The current rates (based on receiving monthly interest) are 2.95%, 3.30% and 3.70% over 1, 2 and 3 years respectively. You also have the option to receive interest at maturity, offering up to 3.75% annual interest. Compared to deposit-based fixed rate bonds these headline rates are attractive however these are capital at risk investments, and so you could lose some or all of your initial investment and interest payments are no guaranteed if the borrower fails to repay the loan. Peer to Peer lending is also not covered by the Financial Services Compensation Scheme.
Risk v reward
The principle of risk versus reward means that the search for higher fixed returns leads to the need to consider putting your capital at risk. A good benchmark for assessing your fixed rate investment is to compare what you could get from a fixed rate deposit over a similar timeframe and then consider whether you are prepared to accept the level of risk to your capital in return for the higher fixed rate.
Our best three and five year fixed rates are currently offering 1.85% and 2.20% respectively. By accepting risk to your capital, Wellesley would offer fixed interest of 3.70% over three years whilst the Investec plan offers 5.04% over six years, thereby doubling your fixed return over three year and increasing it by 2.84% a year over the longer term. Once you have understood how each plan works, the decision then is whether you are comfortable with putting your capital at risk in return for the higher fixed returns on offer.
No news, feature article or comment should be seen as a personal recommendation to invest. Prior to making any decision to invest, you should ensure that you are familiar with the risks associated with a particular investment. If you are at all unsure of the suitability of a particular investment, both in respect of its objectives and its risk profile, you should seek independent financial advice.
Tax treatment of ISAs depends on your individual circumstances and is based on current law which may be subject to change in the future. Always remember to check whether any charges apply before transferring an ISA.
The Investec Enhanced Income Plan is a structured investment plan which is not capital protected and is not covered by the Financial Services Compensation Scheme (FSCS) for default alone. There is a risk of losing some or all of your initial investment. There is a risk that the company backing the plan or any company associated with the plan may be unable to repay your initial investment and any returns stated. In addition, you may not get back the full amount of your initial investment if the plan is not held for the full term. The past performance of the FTSE 100 Index or any shares listed within the Index is not a guide to their future performance.
Peer to peer savings accounts are not the same as normal savings accounts so you need to consider the features before you invest.

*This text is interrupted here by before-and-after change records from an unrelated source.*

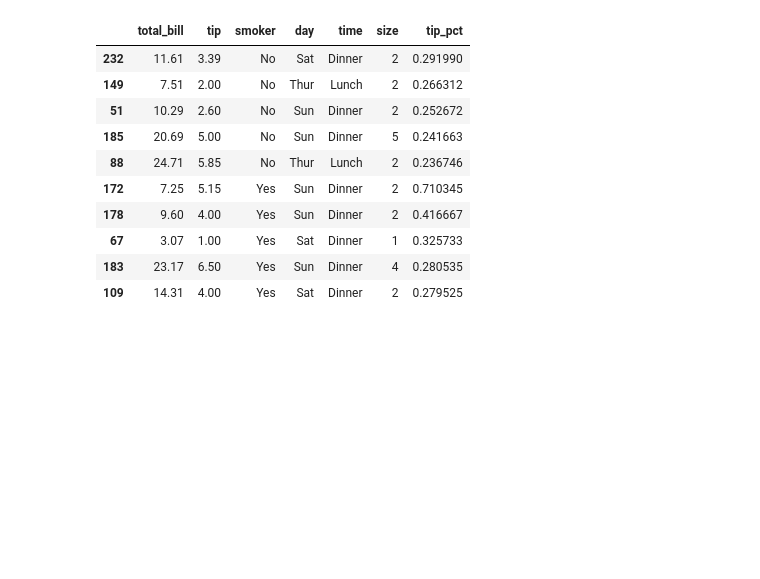
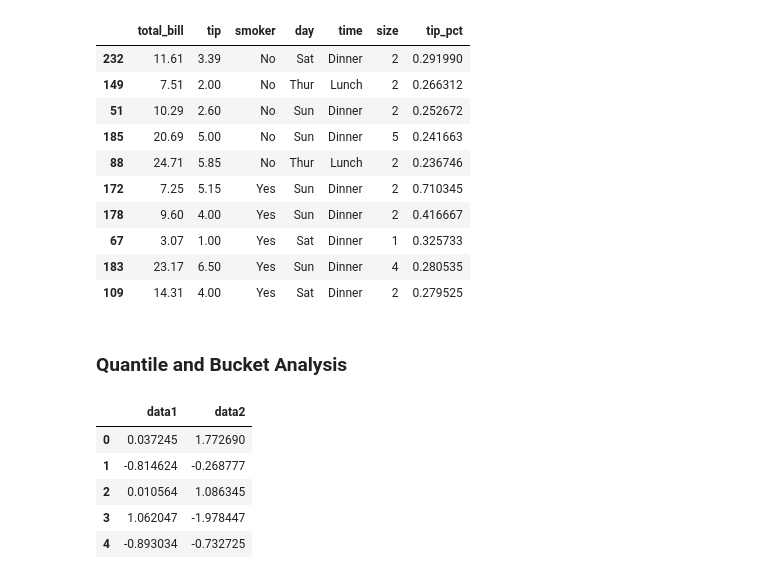
Before and after one commit to MottuqeBrid/learn-DA, a Jupyter notebook: 10 Data Aggregation and Group Operations.ipynb, the cells around one changed output. Saved outputs shown, nothing was run; the diff lists cells and outputs as text; code cells hidden in the pictures; blank space fills up the shorter version.

Commit message:
Quantile and Bucket Analysis

```diff
--- a/10 Data Aggregation and Group Operations.ipynb
+++ b/10 Data Aggregation and Group Operations.ipynb
@@ -650,3 +650,16 @@ tips.groupby("smoker", group_keys=False).apply(top)
 | 67 | 3.07 | 1.00 | Yes | Sat | Dinner | 1 | 0.325733 |
 | 183 | 23.17 | 6.50 | Yes | Sun | Dinner | 4 | 0.280535 |
 | 109 | 14.31 | 4.00 | Yes | Sat | Dinner | 2 | 0.279525 |
+# %% [markdown]
+### Quantile and Bucket Analysis
+# %%
+frame = pd.DataFrame({"data1": np.random.standard_normal(1000),
+                      "data2": np.random.standard_normal(1000)})
+frame.head()
+# %% [output]
+|  | data1 | data2 |
+| 0 | 0.037245 | 1.772690 |
+| 1 | -0.814624 | -0.268777 |
+| 2 | 0.010564 | 1.086345 |
+| 3 | 1.062047 | -1.978447 |
+| 4 | -0.893034 | -0.732725 |
```
Also changed, not shown: parts of 5 cells of this notebook.
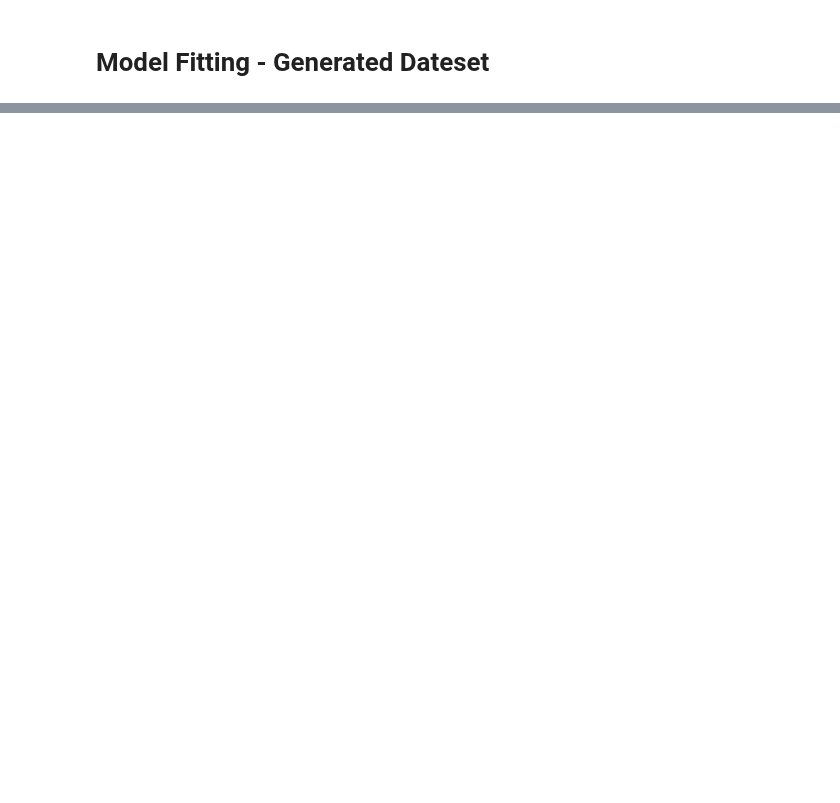
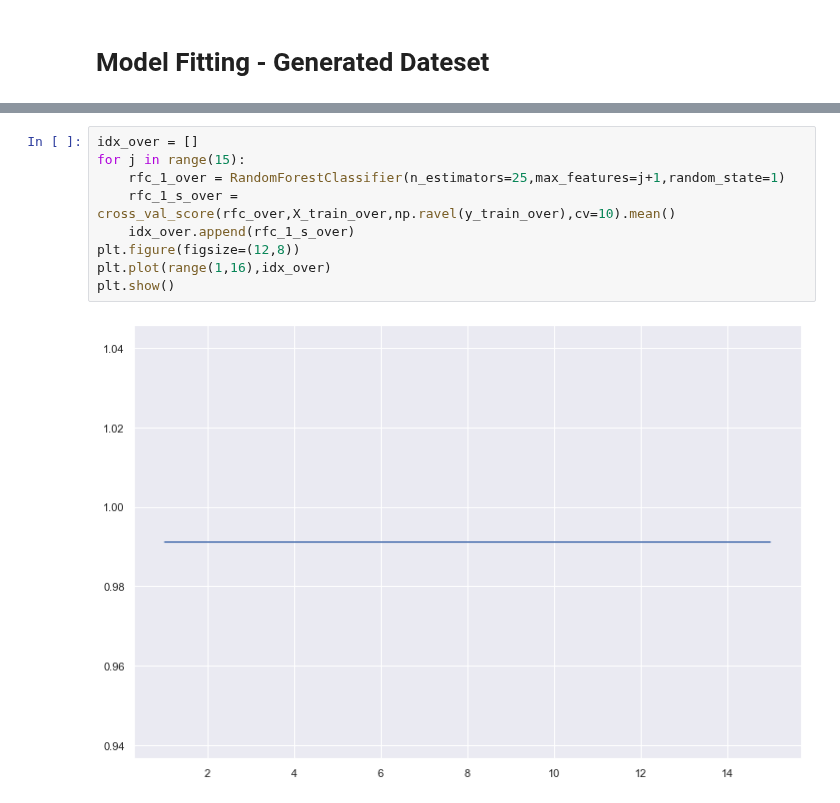
Before and after one commit to Charlene-L/CITS5553-Capstone-Project, a Jupyter notebook: ML Model/Jiaze Li/ML_tree based.ipynb, the cells around one changed output, grey strips where cells are left out. Drawn from its saved outputs; the diff is of its cells as text; blank space fills up the shorter version.

```diff
--- a/ML Model/Jiaze Li/ML_tree based.ipynb
+++ b/ML Model/Jiaze Li/ML_tree based.ipynb
@@ -284,0 +573,11 @@ X_test
+# %%
+idx_over = []
+for j in range(15):
+    rfc_1_over = RandomForestClassifier(n_estimators=25,max_features=j+1,random_state=1)
+    rfc_1_s_over = cross_val_score(rfc_over,X_train_over,np.ravel(y_train_over),cv=10).mean()
+    idx_over.append(rfc_1_s_over)
+plt.figure(figsize=(12,8))
+plt.plot(range(1,16),idx_over)
+plt.show()
+# %% [output]
+[figure, added]
```
Also changed, not shown: parts of 45 cells of this notebook, 10 other files.
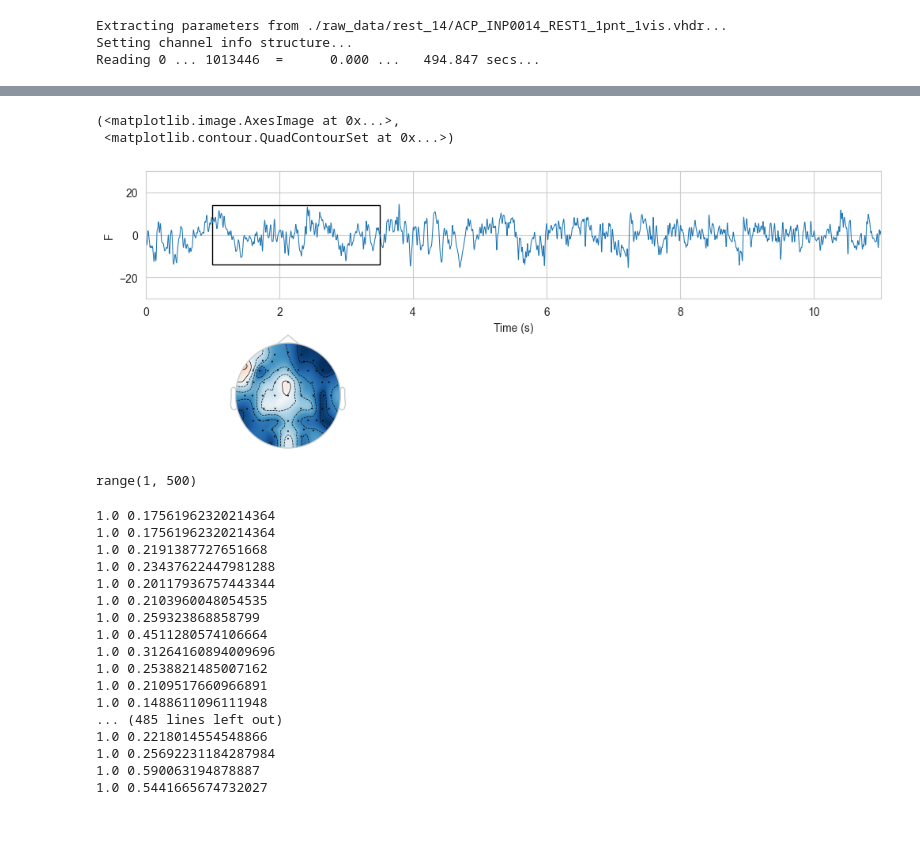
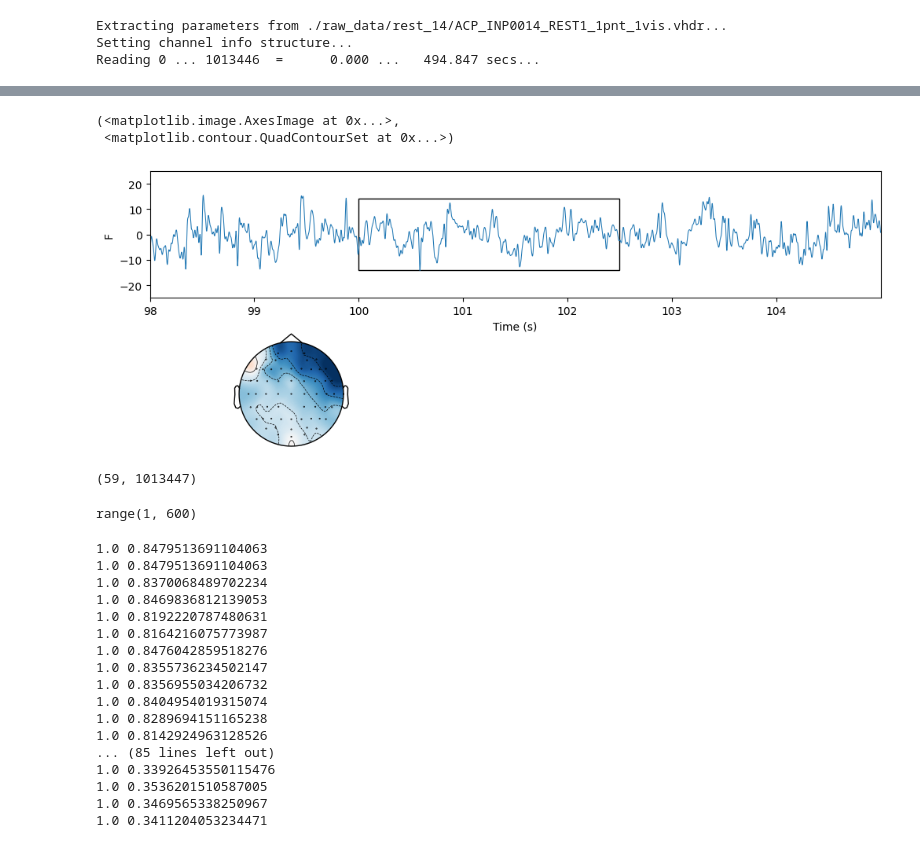
Before and after one commit to anast3t/nsu-microstate-rest-eeg, a Jupyter notebook: rpf_lib_test.ipynb, the cells around one changed output, grey strips where cells are left out. Saved outputs shown, nothing was run; the diff lists cells and outputs as text; code cells hidden in the pictures.

```diff
--- a/rpf_lib_test.ipynb
+++ b/rpf_lib_test.ipynb
@@ -87,6 +95,6 @@ print(covs.shape, clean_covs.shape)
 # %%
-z_th = 2       # z-score threshold
-train_covs = 300  # nb of matrices to train the potato
+z_th = 1.6 #4.65      # z-score threshold
+train_covs = 500  # nb of matrices to train the potato
 # %%
 # Calibrate potato by unsupervised training on first matrices: compute a
 # reference matrix, mean and standard deviation of distances to this reference.
@@ -150,7 +144,7 @@ array([0.17561962, 0.21913877, 0.23437622, 0.20117937, 0.210396  ,
 # %%
 %matplotlib inline
 def plot_sig(ax, time, sig):
-    ax.axis((time[0], time[-1], -30, 30))
+    ax.axis((time[0], time[-1], -25, 25))
     pl, = ax.plot(time, sig, lw=0.75)
     ax.axhspan(
         -14, 14, edgecolor='k', facecolor='none',
@@ -159,37 +153,45 @@ def plot_sig(ax, time, sig):
     return pl
 
 
 # Prepare data for online detection
-test_covs_max = 500     # nb of matrices to visualize in this example
-test_time_start = -1    # start time to display signal
-test_time_end = 10       # end time to display signal
+test_covs_max = 600    # nb of matrices to visualize in this example
+test_time_start = -2    # start time to display signal
+test_time_end = 5       # end time to display signal
+
+time_start = train_covs * interval + test_time_start
+time_end = train_covs * interval + test_time_end
 
 xmin = -test_time_start / (test_time_end - test_time_start)
 xmax = (duration - test_time_start) / (test_time_end - test_time_start)
 
-time_start = test_time_start + 1
-time_end = test_time_end + 1
+# time_start = test_time_start + 1
+# time_end = test_time_end + 1
 time = np.linspace(time_start, time_end, int((time_end - time_start) * sfreq),
                    endpoint=False)
 
 eeg_data = 3e5 * raw.get_data(picks=ch_names)
 sig = eeg_data[:, int(time_start * sfreq):int(time_end * sfreq)]
 
 
 
 fig = plt.figure(figsize=(12, 10), constrained_layout=False)
 # fig.suptitle('Online artifact detection by potatoes', fontsize=16)
 gs = fig.add_gridspec(nrows=4, ncols=40, top=0.90, hspace=0.3, wspace=1.0)
 ax_sig0 = fig.add_subplot(gs[0, :], xlabel='Time (s)', ylabel=ch_names[0])
 pl_sig0 = plot_sig(ax_sig0, time, sig[0])
 text = fig.text(0.5, 0.95, '', ha='center', va='center', fontsize=16)
 ax_topo = fig.add_axes([0.2, 0.55, 0.15, 0.15])
 
 full_eeg_data = raw.get_data()
 mean_eeg_in_axhspan = full_eeg_data[:, int(xmin * sfreq):int(xmax * sfreq)]
 mne.viz.plot_topomap(mean_eeg_in_axhspan.T.mean(axis=0), raw.info, axes=ax_topo, show=False)
 # %% [output]
 (<matplotlib.image.AxesImage at 0x...>,
  <matplotlib.contour.QuadContourSet at 0x...>)
-[figure, old version]
+[figure, new version]
+# %%
+
+raw.get_data().shape
+# %% [output]
+(59, 1013447)
 # %%
@@ -234,7 +240,7 @@ potato = FuncAnimation(fig, online_detect,
 # %%
 print(range(1, test_covs_max))
 # %% [output]
-range(1, 500)
+range(1, 600)
 # %%
 # Plot complete visu: a dynamic display is required
 %matplotlib inline
@@ -247,23 +253,23 @@ except ImportError:
     raise ImportError("Install IPython to plot animation in documentation")
 
 plt.rcParams["animation.embed_limit"] = 100
-with open("data.html", "w") as file:
+with open("data3.html", "w") as file:
     file.write(HTML(potato.to_jshtml(fps=5, default_mode='loop')).data)
 # %% [output]
-1.0 0.17561962320214364
-1.0 0.17561962320214364
-1.0 0.2191387727651668
-1.0 0.23437622447981288
-1.0 0.20117936757443344
-1.0 0.2103960048054535
-1.0 0.259323868858799
-1.0 0.4511280574106664
-1.0 0.31264160894009696
-1.0 0.2538821485007162
-1.0 0.2109517660966891
-1.0 0.1488611096111948
-... (485 lines left out)
-1.0 0.2218014554548866
-1.0 0.25692231184287984
-1.0 0.590063194878887
-1.0 0.5441665674732027
+1.0 0.8479513691104063
+1.0 0.8479513691104063
+1.0 0.8370068489702234
+1.0 0.8469836812139053
+1.0 0.8192220787480631
+1.0 0.8164216075773987
+1.0 0.8476042859518276
+1.0 0.8355736234502147
+1.0 0.8356955034206732
+1.0 0.8404954019315074
+1.0 0.8289694151165238
+1.0 0.8142924963128526
+... (85 lines left out)
+1.0 0.33926453550115476
+1.0 0.3536201510587005
+1.0 0.3469565338250967
+1.0 0.3411204053234471
```
Also changed, not shown: parts of 12 cells of this notebook.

Investment through Wellesley & Co involves lending to individuals or companies and therefore your capital is at risk and interest payments are not guaranteed if the borrower fails to repay the loan. In that event, Wellesley Finance would attempt to recover the funds outstanding. However, such security arrangements do not guarantee full return of capital and income. Peer-to-Peer lending is not covered by the Financial Services Compensation Scheme.
AER stands for the Annual Equivalent Rate and illustrates what the interest rate would be if interest was paid and compounded once each year.